> [TASK ITEM]: Given the records below, would you repeat exactly the lines that begin at the one containing "-201,19 +244,19 @@" and end at the one containing "-letter-spacing: -0.04em;", inclusive?
_ _ _ _ _
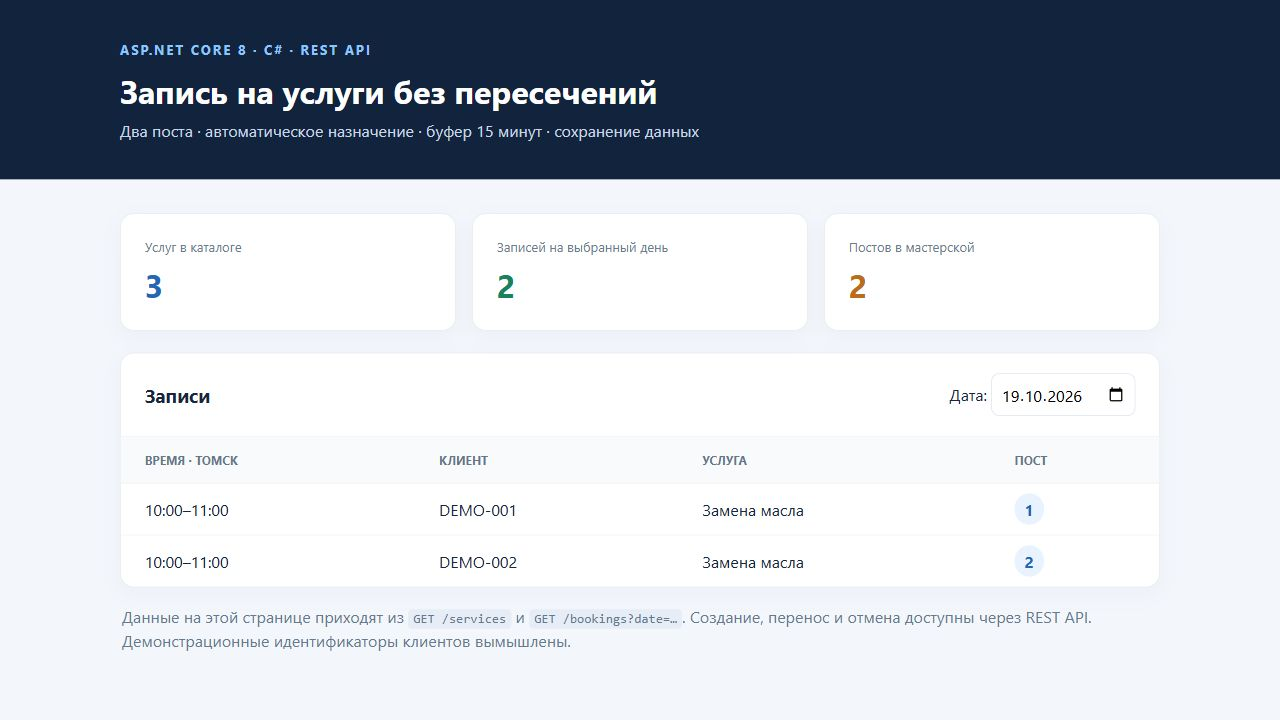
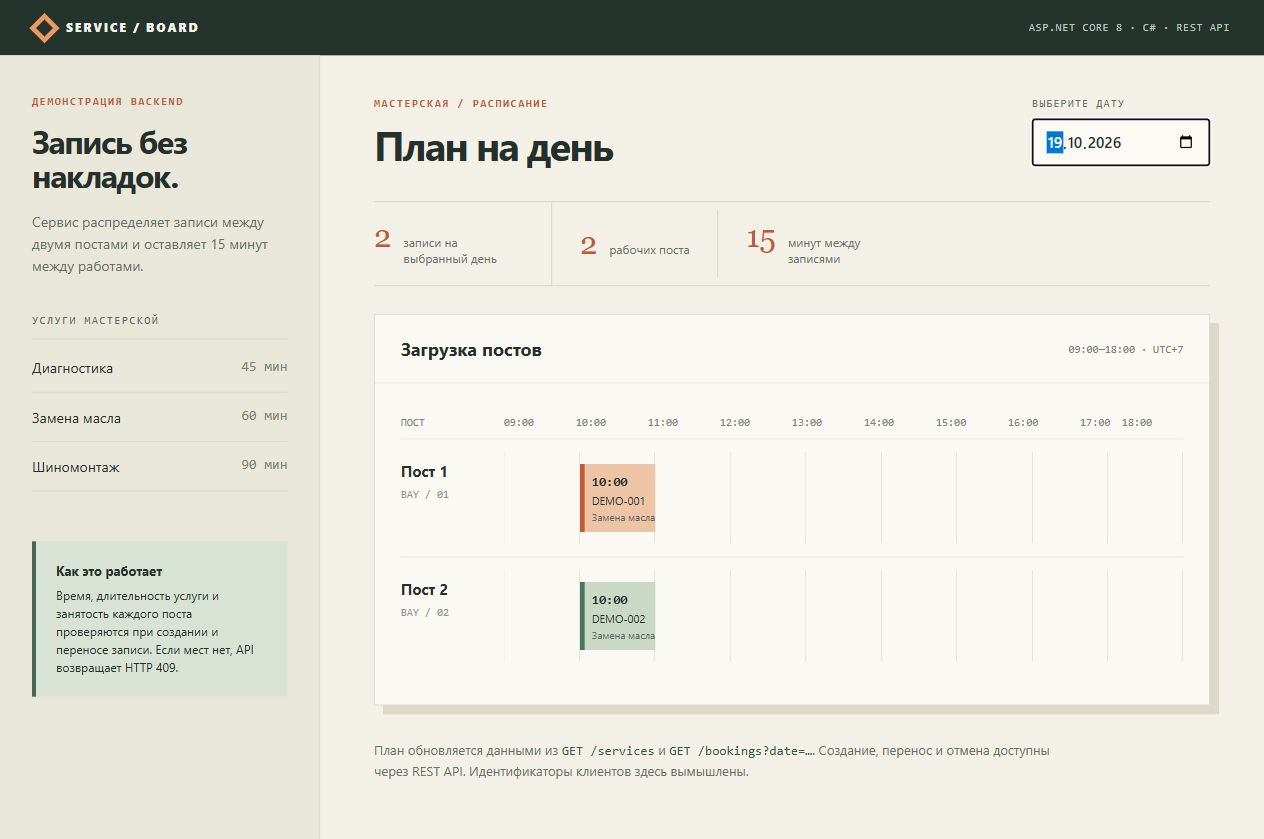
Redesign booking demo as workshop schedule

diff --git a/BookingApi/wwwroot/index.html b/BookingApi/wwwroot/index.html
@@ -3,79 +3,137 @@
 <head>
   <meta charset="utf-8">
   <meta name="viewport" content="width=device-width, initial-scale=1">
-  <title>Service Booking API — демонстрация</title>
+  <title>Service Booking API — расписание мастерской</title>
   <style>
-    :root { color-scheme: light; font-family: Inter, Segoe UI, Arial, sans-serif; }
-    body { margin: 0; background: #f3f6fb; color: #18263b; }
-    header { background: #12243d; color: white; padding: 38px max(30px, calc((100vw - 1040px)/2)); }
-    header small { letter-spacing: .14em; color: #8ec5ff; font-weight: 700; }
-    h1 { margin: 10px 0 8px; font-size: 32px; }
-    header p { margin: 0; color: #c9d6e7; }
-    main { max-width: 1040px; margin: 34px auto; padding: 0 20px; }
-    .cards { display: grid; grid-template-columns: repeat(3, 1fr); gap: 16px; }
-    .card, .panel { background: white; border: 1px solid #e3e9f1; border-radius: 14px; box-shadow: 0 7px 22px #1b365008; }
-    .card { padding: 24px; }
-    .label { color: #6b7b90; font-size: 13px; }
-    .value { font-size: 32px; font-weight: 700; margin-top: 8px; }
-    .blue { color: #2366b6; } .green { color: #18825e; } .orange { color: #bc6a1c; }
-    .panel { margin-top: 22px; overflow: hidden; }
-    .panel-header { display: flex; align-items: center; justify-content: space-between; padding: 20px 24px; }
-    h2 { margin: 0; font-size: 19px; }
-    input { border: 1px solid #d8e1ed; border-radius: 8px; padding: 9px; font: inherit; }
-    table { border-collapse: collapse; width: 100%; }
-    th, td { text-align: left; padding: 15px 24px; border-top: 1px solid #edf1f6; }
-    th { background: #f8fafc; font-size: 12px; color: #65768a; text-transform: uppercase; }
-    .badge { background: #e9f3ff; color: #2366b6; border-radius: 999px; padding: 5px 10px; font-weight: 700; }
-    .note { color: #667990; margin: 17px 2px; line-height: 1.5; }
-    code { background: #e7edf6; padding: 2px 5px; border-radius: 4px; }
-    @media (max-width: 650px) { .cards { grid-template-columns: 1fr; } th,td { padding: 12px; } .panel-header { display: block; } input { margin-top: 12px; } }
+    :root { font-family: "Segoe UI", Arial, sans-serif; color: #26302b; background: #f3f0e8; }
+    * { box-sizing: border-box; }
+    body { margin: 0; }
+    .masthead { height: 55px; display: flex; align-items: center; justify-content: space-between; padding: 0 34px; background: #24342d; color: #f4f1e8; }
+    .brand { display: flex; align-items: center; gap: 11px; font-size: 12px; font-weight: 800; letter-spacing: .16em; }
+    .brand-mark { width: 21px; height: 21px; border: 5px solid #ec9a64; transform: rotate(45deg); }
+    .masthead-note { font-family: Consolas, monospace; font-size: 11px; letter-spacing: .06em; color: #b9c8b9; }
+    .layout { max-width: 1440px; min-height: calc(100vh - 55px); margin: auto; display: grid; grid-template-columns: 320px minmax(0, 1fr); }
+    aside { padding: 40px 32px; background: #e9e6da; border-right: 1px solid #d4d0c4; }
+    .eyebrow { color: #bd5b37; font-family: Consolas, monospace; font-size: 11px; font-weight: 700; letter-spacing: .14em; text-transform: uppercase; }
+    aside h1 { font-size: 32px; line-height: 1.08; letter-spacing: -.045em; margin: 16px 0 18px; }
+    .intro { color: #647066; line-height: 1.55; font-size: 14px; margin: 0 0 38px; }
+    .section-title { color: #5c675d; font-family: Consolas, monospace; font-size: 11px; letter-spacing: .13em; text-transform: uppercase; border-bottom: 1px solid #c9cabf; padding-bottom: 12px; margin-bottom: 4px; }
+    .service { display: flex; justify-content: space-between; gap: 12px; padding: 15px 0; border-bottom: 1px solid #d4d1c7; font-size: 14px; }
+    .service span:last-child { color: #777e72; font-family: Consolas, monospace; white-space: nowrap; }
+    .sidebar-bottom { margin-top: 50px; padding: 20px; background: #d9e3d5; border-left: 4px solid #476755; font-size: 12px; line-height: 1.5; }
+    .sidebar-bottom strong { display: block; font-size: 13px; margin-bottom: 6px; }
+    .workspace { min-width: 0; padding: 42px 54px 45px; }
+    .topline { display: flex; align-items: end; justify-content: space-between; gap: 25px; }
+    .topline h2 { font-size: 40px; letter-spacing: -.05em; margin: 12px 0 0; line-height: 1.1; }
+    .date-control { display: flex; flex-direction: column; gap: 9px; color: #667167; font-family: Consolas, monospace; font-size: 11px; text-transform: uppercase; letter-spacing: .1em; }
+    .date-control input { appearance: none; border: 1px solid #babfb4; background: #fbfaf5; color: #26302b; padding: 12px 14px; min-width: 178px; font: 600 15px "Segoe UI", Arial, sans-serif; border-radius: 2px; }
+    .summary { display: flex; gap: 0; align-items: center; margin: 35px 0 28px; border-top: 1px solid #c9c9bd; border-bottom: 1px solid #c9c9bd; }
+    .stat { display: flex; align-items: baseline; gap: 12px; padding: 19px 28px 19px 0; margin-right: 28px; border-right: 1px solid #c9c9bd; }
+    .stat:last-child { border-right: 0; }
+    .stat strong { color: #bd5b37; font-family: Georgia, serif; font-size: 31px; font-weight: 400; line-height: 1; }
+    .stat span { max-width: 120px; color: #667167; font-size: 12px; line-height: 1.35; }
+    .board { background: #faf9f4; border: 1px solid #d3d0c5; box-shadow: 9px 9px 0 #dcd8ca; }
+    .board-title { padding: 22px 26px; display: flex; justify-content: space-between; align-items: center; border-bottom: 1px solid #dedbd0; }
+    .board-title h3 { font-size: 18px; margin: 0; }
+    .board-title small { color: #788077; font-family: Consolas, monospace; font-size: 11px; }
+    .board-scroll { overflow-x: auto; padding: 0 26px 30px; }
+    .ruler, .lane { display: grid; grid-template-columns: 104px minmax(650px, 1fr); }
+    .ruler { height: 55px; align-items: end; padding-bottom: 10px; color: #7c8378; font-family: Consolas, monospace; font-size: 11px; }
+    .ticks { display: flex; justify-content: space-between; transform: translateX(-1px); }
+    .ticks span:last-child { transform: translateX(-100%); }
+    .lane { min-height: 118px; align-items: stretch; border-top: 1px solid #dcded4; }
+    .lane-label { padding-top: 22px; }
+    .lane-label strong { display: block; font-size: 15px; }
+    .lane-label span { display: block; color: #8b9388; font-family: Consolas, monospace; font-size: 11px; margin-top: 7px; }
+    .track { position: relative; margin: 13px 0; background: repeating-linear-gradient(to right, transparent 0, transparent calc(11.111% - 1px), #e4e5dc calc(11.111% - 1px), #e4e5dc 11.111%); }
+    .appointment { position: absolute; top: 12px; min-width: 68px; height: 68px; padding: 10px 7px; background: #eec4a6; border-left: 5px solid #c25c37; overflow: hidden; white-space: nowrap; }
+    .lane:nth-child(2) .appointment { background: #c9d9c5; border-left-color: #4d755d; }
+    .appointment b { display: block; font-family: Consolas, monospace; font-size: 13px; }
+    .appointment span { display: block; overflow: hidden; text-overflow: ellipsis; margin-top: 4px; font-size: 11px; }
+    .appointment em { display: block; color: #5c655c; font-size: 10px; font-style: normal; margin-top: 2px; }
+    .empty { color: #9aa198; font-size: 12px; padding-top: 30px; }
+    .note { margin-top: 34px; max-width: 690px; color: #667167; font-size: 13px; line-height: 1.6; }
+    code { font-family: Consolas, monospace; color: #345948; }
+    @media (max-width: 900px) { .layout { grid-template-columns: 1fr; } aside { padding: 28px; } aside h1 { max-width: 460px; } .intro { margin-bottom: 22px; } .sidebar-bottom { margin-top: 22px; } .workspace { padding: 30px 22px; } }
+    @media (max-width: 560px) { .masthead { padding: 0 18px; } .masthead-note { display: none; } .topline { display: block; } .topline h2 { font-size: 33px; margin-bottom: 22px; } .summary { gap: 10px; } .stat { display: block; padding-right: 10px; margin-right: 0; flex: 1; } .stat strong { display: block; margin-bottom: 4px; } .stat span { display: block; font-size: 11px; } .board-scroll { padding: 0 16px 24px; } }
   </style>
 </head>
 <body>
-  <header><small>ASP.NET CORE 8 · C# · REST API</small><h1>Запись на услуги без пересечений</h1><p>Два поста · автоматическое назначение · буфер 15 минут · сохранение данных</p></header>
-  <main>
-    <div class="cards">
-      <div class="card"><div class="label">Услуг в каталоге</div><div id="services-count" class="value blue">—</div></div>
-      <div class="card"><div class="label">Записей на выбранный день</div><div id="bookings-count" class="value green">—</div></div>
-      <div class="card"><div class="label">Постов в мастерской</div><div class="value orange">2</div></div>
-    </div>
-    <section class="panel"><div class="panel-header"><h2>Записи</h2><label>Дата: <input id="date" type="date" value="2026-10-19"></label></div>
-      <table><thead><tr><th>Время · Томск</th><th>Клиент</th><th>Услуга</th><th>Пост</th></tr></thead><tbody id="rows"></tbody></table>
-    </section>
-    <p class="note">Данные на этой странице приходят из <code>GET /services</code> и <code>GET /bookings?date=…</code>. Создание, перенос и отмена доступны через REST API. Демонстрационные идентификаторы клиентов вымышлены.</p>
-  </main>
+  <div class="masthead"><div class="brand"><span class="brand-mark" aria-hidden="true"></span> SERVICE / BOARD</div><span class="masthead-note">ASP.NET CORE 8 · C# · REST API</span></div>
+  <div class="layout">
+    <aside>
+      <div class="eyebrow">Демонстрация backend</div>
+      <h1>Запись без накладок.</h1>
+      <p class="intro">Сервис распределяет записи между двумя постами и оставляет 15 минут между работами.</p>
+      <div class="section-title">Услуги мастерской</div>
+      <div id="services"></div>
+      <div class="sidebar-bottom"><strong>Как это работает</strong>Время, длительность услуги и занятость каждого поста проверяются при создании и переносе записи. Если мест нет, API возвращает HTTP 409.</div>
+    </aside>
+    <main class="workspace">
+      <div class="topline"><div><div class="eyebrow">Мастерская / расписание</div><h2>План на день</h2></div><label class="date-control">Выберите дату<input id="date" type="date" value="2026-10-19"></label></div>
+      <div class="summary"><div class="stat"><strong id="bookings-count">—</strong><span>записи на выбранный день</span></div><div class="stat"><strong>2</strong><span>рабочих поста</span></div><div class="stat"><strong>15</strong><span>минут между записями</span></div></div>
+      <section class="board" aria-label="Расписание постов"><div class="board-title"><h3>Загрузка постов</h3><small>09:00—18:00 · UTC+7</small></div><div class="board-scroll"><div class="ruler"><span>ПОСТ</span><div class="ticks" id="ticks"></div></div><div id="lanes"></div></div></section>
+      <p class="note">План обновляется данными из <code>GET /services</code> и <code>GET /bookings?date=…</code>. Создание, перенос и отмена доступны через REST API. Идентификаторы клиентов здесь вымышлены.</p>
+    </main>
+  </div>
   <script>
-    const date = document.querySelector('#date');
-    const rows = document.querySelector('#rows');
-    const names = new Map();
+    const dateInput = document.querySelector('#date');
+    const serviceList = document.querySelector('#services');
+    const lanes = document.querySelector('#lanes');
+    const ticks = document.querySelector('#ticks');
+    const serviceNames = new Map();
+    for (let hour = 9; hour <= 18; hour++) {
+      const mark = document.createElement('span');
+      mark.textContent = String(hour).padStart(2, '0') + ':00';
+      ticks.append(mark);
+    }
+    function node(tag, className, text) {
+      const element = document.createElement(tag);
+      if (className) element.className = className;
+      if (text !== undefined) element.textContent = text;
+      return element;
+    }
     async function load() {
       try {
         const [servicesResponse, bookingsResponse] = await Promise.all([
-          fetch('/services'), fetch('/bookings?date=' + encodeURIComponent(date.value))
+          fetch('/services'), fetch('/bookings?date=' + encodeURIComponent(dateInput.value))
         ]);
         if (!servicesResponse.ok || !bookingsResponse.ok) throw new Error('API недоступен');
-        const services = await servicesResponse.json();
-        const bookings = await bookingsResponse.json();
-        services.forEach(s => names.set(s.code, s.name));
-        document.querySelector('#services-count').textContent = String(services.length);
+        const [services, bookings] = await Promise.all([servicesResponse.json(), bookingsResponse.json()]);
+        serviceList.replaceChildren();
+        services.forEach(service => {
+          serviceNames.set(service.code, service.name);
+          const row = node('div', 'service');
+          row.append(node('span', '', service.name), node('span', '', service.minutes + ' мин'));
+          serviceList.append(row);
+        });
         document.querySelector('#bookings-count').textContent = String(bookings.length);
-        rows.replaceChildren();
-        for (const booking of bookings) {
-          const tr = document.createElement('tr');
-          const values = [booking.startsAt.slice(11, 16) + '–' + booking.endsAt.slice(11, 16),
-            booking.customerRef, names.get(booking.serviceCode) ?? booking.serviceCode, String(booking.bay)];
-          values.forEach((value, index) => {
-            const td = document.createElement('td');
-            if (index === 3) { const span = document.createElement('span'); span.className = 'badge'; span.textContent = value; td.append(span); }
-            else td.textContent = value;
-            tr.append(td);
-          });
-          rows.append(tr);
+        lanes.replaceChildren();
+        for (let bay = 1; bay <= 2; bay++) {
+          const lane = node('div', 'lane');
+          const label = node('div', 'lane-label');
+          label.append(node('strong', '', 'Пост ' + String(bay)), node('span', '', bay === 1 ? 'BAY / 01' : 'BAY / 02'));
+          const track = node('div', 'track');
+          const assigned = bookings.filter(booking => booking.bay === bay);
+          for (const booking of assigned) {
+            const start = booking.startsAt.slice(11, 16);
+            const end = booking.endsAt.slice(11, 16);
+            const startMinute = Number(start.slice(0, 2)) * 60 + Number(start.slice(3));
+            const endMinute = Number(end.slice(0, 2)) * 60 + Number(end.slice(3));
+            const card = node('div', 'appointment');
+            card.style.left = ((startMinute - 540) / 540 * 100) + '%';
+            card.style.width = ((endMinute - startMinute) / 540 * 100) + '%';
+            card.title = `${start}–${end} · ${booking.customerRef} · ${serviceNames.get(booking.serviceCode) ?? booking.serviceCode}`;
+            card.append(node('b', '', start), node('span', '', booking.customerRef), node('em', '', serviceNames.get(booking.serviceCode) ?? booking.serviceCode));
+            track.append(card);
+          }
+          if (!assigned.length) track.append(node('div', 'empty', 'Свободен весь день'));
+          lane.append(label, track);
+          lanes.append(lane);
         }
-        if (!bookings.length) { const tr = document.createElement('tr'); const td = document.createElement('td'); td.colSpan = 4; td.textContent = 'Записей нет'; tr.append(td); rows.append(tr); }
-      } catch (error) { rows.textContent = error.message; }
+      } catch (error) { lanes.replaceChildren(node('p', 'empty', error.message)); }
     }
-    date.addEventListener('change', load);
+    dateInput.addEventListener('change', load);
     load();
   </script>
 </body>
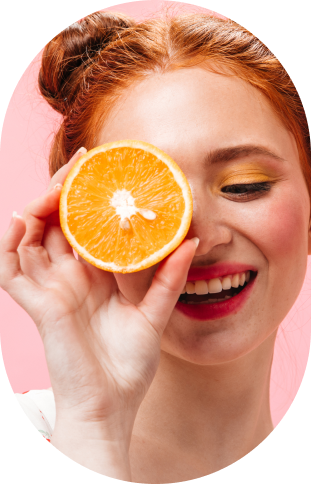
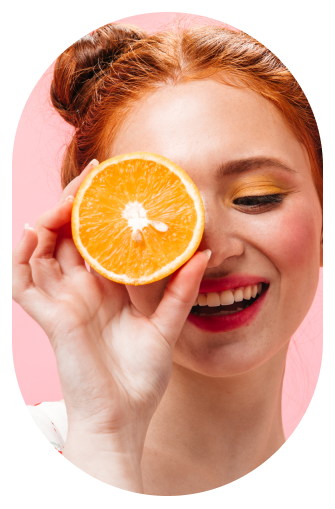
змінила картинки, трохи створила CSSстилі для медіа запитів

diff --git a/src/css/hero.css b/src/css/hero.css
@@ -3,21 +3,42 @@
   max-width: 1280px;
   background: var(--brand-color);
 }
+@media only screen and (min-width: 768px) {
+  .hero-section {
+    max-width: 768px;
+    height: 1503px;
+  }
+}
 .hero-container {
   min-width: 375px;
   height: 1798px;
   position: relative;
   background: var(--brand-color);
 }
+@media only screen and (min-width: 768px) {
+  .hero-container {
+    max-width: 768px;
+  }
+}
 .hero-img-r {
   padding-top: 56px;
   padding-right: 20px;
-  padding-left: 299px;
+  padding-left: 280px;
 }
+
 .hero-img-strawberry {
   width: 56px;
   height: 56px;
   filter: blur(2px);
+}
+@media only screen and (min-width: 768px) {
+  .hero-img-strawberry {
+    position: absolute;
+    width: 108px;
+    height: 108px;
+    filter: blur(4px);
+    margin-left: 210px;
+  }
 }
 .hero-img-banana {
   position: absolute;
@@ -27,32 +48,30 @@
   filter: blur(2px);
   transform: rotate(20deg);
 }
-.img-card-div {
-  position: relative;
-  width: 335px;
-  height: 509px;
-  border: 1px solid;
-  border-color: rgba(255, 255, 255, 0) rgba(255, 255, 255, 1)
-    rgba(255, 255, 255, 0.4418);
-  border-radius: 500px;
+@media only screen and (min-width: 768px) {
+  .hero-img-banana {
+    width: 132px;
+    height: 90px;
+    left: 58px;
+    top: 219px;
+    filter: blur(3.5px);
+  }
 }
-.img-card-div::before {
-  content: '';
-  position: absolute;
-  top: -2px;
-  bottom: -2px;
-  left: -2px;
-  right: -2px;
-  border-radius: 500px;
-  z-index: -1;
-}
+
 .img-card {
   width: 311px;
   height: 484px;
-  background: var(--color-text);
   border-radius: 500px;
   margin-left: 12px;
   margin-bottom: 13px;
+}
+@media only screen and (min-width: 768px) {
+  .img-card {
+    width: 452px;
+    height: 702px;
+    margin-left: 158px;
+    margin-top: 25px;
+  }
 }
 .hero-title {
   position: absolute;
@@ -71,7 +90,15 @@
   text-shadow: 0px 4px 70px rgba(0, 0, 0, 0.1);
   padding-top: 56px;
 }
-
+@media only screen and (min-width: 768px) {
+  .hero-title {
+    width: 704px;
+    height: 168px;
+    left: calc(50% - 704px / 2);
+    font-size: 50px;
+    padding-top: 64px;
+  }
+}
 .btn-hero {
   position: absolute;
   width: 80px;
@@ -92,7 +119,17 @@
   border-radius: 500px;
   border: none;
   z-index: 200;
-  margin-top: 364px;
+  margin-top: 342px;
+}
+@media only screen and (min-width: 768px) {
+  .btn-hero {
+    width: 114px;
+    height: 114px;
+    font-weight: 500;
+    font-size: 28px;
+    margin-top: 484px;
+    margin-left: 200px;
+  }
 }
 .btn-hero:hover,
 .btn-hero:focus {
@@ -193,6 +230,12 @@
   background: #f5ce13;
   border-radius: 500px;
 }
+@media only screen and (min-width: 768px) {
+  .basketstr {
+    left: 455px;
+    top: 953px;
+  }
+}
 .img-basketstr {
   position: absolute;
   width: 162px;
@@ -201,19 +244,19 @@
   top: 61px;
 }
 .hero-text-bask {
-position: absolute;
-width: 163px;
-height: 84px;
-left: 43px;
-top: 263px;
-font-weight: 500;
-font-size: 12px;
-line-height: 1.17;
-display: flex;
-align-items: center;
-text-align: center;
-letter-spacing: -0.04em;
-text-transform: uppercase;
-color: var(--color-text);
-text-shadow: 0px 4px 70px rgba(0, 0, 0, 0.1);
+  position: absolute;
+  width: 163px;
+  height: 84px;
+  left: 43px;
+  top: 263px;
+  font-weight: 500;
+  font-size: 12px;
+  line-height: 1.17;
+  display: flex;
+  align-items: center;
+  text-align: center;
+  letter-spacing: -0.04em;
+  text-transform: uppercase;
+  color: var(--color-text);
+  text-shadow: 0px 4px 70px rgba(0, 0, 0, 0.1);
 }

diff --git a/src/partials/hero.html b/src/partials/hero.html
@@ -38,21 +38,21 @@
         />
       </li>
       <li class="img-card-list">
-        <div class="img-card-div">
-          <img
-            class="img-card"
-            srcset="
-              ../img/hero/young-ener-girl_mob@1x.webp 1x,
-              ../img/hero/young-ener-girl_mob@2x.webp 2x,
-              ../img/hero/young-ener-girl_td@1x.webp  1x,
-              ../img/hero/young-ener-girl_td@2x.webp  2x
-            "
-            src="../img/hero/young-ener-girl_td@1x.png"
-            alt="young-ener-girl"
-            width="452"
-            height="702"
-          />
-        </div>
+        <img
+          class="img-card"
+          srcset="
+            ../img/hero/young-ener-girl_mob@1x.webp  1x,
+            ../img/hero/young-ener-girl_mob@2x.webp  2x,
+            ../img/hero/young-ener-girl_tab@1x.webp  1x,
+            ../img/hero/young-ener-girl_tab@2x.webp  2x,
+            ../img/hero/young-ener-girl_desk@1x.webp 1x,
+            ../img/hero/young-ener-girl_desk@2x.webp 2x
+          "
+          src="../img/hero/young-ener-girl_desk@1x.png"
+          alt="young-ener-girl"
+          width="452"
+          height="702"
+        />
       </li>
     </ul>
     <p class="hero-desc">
_ _ _ _ _
> [FINAL ANSWER]:
@@ -201,19 +244,19 @@
   top: 61px;
 }
 .hero-text-bask {
-position: absolute;
-width: 163px;
-height: 84px;
-left: 43px;
-top: 263px;
-font-weight: 500;
-font-size: 12px;
-line-height: 1.17;
-display: flex;
-align-items: center;
-text-align: center;
-letter-spacing: -0.04em;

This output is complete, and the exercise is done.